Earning a well-deserved place on the Tournament All-Star Team, joined by Lalancette and team captain Audrey Belzile, Philbert remains humble over the superlative achievement. Preferring to recognize the efforts of her teammates, symbolic of the exceptional culture, Philbert’s reflections leading into the championship game also encompass the team-first approach.
“When it comes to shutouts, I had never done three in a row. For me, the achievement was not because of my own effort. With the number of players blocking shots, the team I had in front of me, which was a big reason. Three shutouts was definitely an experience that I had never enjoyed before.
Heading into the championship game, we were confident, but not overconfident. We did not want to show any swagger. Although we were prepared for the game, we were a bit stressed after the first period. When we went back into the locker room, our coach reminded us this was our last game of the season. We went back out playing for each other, realizing there would not be another.”
Considering that no national champion was crowned in 2020 and 2021, Canadian university sport decimated by the pandemic, many competitive careers reached an abrupt, unforeseen ending.

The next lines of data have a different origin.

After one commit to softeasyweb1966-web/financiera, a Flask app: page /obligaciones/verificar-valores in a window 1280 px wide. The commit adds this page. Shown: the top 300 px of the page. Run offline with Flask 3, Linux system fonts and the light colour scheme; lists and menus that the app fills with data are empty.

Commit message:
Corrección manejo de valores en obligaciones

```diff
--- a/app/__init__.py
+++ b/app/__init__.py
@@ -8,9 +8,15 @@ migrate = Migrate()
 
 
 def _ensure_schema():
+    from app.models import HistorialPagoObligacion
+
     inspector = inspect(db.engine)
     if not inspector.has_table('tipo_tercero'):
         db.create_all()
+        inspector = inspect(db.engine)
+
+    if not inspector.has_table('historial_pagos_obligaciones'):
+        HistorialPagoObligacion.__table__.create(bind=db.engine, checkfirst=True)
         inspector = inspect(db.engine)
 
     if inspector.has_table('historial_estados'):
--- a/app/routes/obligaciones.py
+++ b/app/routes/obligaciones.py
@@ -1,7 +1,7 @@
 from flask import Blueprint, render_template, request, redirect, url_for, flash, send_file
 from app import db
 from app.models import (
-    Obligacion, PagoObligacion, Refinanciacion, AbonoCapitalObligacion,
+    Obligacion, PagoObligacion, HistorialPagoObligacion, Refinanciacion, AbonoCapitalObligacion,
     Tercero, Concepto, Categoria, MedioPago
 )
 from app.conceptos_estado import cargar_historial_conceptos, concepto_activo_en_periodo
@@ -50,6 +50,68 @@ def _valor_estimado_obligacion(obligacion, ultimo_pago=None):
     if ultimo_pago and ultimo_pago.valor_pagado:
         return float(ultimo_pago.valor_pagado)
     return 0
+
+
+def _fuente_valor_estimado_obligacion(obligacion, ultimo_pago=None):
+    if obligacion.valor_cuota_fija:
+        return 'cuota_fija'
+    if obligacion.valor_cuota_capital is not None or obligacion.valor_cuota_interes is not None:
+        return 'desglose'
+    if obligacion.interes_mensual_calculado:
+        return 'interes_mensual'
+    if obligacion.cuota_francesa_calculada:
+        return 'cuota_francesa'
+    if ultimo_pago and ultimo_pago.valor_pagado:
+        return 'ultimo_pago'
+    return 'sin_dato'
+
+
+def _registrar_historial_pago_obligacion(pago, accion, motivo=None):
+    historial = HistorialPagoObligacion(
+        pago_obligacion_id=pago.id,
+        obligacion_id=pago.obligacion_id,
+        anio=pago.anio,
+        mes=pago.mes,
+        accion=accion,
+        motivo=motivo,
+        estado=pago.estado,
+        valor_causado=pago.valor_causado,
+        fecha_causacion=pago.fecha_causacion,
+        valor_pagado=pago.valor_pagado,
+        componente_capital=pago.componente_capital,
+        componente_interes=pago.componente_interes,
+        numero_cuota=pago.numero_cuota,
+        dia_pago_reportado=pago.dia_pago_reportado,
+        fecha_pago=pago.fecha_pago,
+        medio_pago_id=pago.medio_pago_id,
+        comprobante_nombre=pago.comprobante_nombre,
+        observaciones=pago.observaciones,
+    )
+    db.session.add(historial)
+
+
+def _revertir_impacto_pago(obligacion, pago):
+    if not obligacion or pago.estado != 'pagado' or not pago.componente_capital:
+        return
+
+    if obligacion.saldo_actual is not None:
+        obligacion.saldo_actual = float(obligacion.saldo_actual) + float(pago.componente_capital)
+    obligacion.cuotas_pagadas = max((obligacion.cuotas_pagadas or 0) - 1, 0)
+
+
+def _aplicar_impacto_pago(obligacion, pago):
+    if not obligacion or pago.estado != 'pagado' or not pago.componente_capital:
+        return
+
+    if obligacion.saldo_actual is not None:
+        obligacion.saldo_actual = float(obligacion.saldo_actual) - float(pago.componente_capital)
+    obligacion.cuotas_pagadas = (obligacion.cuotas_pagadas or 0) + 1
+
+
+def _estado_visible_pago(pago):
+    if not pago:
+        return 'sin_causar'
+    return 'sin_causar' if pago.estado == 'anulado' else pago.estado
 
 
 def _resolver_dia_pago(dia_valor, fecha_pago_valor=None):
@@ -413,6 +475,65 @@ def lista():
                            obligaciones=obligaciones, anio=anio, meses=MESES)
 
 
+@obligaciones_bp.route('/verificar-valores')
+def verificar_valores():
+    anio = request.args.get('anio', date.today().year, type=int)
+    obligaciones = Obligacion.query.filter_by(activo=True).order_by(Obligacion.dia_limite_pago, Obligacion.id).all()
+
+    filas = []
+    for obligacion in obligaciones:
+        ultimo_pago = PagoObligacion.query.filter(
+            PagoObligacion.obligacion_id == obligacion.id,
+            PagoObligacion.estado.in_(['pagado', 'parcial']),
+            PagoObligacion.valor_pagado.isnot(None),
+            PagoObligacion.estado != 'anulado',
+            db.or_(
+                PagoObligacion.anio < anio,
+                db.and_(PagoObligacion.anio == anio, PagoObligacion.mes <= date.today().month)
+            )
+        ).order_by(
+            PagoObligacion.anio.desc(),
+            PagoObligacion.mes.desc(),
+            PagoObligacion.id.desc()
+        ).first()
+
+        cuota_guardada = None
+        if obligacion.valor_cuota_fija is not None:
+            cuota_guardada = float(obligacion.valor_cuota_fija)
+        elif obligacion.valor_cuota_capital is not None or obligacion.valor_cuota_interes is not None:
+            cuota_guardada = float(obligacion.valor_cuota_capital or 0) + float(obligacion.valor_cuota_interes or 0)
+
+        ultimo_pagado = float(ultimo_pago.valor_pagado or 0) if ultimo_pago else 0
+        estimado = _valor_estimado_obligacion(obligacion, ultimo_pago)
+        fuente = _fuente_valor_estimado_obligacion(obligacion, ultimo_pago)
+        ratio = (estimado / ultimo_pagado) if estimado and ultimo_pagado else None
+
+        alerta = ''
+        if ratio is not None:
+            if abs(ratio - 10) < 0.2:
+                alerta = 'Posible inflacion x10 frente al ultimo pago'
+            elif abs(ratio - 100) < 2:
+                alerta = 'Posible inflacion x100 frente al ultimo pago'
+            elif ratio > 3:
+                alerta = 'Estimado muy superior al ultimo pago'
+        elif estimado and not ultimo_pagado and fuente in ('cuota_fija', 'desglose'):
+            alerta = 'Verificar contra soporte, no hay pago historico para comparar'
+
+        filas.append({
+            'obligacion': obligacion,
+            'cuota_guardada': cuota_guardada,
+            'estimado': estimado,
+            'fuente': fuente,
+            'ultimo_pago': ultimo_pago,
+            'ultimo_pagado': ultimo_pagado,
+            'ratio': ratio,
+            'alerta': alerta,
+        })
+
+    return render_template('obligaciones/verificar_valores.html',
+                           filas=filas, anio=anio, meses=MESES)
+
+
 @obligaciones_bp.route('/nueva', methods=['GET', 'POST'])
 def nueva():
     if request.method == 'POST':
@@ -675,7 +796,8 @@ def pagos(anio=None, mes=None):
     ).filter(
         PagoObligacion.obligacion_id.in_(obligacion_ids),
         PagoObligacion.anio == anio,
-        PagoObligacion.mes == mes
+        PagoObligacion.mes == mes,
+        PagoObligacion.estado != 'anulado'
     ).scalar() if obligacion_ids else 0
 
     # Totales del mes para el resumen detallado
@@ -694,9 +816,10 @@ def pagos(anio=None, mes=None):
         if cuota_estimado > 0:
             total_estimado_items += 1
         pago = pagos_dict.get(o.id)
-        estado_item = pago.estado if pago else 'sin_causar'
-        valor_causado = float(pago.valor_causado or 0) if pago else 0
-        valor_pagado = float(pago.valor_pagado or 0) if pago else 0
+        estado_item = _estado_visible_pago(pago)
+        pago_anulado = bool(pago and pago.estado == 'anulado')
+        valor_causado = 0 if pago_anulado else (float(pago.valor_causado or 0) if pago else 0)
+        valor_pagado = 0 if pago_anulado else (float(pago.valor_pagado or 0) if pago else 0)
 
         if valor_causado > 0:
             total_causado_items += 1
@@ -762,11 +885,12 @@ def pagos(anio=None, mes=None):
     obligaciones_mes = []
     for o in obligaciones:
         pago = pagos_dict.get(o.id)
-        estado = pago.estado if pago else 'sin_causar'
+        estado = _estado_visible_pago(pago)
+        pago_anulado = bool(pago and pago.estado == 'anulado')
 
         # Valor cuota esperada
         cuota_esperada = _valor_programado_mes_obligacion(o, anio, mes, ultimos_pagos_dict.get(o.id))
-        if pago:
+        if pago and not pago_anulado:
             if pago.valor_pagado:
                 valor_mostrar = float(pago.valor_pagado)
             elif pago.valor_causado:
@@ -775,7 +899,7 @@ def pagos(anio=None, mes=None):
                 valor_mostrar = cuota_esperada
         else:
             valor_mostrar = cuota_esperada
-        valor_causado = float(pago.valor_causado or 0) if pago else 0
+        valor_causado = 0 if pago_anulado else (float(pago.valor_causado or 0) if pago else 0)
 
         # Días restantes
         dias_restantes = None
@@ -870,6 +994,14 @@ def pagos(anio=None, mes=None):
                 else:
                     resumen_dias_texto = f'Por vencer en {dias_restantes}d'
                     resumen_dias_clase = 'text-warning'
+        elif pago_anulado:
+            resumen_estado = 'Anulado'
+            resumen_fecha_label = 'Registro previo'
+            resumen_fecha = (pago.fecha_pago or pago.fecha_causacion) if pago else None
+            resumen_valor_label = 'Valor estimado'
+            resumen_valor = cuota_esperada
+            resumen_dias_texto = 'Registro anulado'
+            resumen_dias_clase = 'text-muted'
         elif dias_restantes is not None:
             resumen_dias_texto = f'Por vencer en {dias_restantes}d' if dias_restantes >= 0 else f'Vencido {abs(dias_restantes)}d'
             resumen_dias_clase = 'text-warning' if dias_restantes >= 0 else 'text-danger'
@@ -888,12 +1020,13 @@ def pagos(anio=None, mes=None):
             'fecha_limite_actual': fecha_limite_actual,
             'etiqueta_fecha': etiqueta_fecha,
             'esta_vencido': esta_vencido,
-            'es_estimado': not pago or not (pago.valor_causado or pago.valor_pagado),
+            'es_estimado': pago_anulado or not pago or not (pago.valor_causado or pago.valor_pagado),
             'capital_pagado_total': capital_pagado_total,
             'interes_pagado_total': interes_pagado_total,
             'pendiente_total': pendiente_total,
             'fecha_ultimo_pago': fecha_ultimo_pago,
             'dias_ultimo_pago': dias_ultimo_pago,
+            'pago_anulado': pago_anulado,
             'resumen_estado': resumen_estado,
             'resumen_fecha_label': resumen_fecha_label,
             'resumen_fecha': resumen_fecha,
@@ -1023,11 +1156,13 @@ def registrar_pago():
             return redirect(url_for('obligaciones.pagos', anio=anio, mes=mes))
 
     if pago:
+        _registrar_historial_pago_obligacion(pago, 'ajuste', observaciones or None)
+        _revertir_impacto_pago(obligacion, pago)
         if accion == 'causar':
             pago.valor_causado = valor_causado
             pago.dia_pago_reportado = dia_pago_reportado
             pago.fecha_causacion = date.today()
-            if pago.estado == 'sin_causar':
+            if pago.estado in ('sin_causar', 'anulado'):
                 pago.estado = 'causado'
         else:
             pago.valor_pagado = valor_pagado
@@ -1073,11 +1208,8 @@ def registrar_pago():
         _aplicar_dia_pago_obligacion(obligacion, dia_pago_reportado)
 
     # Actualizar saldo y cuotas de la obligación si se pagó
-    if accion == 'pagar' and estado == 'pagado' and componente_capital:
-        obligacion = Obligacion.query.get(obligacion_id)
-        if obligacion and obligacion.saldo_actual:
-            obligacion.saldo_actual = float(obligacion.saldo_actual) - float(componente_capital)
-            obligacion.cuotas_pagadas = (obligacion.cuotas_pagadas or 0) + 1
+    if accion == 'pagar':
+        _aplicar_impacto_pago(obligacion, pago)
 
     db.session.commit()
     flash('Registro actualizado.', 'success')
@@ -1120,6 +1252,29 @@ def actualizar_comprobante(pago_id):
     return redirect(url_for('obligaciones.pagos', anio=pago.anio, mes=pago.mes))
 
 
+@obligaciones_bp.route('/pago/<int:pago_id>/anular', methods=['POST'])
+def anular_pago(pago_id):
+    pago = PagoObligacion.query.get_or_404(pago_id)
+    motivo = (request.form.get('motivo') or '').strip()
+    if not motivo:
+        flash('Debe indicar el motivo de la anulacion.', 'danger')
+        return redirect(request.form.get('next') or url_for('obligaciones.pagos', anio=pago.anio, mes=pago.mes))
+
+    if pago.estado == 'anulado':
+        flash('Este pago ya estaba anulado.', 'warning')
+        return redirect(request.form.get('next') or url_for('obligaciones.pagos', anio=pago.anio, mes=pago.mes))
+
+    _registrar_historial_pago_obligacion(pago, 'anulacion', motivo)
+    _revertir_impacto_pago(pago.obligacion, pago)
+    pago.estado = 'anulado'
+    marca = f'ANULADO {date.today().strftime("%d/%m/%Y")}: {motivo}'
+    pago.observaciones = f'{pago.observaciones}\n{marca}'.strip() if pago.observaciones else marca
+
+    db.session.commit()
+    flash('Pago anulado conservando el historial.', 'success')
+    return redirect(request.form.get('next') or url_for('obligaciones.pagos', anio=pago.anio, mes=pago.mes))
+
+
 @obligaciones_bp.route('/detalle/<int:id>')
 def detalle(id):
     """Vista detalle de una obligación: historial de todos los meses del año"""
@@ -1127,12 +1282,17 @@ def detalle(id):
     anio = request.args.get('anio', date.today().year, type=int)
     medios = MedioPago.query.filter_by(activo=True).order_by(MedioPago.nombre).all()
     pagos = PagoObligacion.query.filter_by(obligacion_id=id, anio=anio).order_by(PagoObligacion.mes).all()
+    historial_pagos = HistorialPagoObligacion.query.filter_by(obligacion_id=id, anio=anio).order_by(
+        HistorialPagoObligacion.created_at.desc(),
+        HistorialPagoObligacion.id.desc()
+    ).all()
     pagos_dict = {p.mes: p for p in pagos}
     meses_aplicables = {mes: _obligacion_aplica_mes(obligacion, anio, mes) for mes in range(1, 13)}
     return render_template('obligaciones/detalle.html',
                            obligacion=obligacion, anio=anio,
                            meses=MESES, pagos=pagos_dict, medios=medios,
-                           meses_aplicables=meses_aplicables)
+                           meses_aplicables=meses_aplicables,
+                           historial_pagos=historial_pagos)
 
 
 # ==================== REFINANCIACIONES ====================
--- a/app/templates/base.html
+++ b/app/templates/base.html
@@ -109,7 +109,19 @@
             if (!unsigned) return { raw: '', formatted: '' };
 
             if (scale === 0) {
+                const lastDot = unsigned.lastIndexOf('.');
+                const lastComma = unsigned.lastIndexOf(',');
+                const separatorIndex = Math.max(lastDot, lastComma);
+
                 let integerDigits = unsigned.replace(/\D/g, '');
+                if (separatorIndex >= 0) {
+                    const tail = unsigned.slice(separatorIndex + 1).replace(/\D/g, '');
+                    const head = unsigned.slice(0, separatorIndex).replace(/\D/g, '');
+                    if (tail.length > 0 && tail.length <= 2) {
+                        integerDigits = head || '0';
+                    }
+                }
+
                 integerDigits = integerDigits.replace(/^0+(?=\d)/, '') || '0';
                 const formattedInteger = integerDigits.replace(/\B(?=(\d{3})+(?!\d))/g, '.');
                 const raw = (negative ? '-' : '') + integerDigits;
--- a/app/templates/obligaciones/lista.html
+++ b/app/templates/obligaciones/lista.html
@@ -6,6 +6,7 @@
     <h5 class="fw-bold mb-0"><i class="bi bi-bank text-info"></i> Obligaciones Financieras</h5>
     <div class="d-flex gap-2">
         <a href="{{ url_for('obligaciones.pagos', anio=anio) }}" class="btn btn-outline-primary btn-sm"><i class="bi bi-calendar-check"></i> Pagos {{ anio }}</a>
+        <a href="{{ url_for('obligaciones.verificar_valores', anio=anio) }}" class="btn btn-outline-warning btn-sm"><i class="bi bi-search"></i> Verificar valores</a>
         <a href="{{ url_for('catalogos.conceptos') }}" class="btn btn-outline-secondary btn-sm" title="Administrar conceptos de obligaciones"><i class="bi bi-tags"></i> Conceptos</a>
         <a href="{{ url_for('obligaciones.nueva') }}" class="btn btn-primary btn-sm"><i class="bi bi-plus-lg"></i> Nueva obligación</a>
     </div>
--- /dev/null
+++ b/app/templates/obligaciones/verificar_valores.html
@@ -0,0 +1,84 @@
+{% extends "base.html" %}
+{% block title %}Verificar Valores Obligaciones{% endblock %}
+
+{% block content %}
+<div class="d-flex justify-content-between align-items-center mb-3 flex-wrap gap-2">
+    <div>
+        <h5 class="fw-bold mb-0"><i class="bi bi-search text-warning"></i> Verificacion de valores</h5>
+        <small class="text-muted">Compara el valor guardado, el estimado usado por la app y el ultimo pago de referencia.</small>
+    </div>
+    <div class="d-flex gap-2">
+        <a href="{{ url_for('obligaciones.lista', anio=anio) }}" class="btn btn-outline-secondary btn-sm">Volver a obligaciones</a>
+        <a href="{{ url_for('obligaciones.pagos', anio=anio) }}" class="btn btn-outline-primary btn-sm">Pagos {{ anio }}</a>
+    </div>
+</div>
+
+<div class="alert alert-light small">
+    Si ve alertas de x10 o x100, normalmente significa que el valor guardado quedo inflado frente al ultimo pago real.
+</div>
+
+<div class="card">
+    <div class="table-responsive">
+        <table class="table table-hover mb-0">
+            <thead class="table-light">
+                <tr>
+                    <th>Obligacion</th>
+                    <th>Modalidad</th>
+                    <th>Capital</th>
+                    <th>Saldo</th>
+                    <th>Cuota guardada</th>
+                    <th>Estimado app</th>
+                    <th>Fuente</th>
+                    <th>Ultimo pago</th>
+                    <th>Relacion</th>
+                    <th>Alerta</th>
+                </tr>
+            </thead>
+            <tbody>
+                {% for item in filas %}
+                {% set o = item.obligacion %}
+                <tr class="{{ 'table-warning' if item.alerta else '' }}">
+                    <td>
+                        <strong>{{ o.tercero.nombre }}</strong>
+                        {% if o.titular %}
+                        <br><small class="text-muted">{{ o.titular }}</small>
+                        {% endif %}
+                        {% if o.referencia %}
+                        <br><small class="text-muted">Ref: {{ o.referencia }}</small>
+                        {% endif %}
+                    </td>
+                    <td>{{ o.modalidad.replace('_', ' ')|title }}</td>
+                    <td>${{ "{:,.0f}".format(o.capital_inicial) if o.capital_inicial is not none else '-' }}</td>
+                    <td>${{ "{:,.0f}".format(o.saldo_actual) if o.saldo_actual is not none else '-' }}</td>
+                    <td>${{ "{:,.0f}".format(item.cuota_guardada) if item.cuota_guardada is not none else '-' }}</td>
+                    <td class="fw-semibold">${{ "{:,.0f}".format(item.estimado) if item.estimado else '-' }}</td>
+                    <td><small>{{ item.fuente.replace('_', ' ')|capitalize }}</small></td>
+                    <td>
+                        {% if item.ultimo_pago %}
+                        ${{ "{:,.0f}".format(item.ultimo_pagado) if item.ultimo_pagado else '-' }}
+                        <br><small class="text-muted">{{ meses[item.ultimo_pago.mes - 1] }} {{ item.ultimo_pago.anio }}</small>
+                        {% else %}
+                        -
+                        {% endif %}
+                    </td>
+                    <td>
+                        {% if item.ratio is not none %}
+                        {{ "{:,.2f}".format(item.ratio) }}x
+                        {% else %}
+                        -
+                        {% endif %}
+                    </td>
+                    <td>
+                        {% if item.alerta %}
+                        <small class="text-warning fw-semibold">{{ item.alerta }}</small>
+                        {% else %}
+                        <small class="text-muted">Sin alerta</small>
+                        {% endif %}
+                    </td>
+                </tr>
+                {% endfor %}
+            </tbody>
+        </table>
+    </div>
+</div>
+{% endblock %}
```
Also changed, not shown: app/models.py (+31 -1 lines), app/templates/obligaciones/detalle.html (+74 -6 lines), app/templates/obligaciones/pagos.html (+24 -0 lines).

As pandemic rates were in a constant state of fluctuation, an understandable sense of uncertainty loomed over the current season like a dark cloud.
With concern that a national championship may not take place for a third consecutive year, especially with conference games from January and early February cancelled, the concern loomed like a dark cloud. Employing a philosophical approach, Philbert chose to enjoy the moment, each game met with a combination of priority and appreciation. Gaining the opportunity to reach the end of her journey, experiencing a pair of postseason titles, plus a poignant win for Michou, the team first approach and strong sense of family brought a profound fulfillment for the highly grateful goaltender.
“It had been such a long time since we played at Nationals. To have the chance to go back, we were so grateful to return. We never knew if it would be our last match. You did not know if we would play again. The possibility of quarantine gave us perspective. We were ecstatic for every game “
“All quotes obtained first hand unless otherwise indicated”